PROBLEM TO WORK ON — Which lines in the records below contain the word "README"? Report each of them.

---- INFORMATION SHOWN

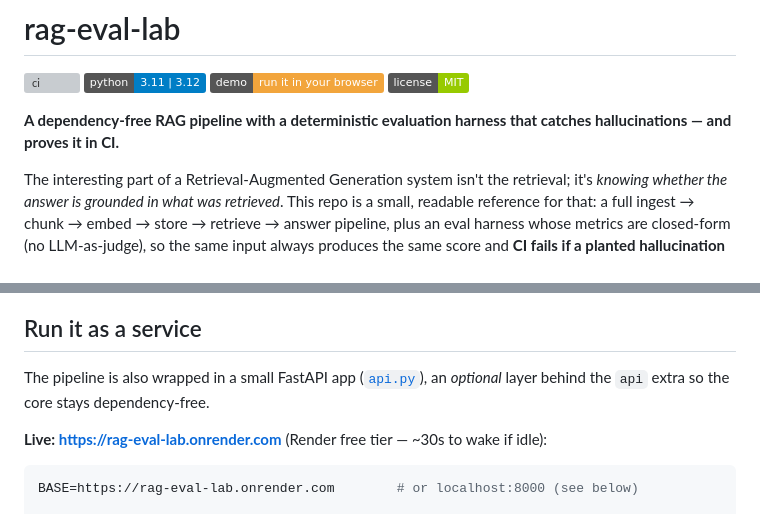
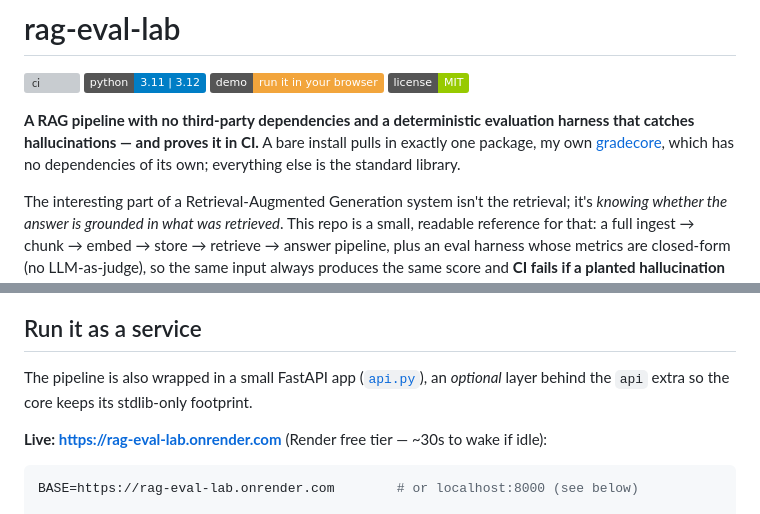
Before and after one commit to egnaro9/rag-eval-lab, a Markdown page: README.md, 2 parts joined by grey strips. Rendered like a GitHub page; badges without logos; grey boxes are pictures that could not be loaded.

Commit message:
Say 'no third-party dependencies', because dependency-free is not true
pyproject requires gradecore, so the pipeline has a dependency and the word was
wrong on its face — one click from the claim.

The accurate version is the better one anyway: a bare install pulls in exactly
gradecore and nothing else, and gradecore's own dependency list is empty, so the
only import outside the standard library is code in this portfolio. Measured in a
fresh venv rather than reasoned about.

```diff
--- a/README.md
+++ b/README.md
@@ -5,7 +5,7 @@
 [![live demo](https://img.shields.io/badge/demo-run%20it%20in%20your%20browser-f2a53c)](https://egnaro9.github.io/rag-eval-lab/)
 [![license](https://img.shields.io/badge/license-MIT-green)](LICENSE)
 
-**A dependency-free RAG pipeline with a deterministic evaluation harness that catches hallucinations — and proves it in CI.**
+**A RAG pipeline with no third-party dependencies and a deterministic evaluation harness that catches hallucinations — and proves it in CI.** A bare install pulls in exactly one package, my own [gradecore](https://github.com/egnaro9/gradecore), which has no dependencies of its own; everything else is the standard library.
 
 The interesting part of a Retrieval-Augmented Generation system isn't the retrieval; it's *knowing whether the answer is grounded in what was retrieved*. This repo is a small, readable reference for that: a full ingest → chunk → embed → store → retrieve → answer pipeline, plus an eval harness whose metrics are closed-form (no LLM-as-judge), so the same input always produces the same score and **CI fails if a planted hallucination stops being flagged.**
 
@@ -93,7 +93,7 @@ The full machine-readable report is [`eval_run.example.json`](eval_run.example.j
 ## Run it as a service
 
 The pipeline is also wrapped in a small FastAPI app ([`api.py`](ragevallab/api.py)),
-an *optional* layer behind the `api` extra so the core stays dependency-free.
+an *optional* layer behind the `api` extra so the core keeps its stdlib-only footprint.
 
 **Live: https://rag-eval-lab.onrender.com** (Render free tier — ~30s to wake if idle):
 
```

--------

SOLUTION TO THE PROBLEM —
Before and after one commit to egnaro9/rag-eval-lab, a Markdown page: README.md, 2 parts joined by grey strips. Rendered like a GitHub page; badges without logos; grey boxes are pictures that could not be loaded.
--- a/README.md
+++ b/README.md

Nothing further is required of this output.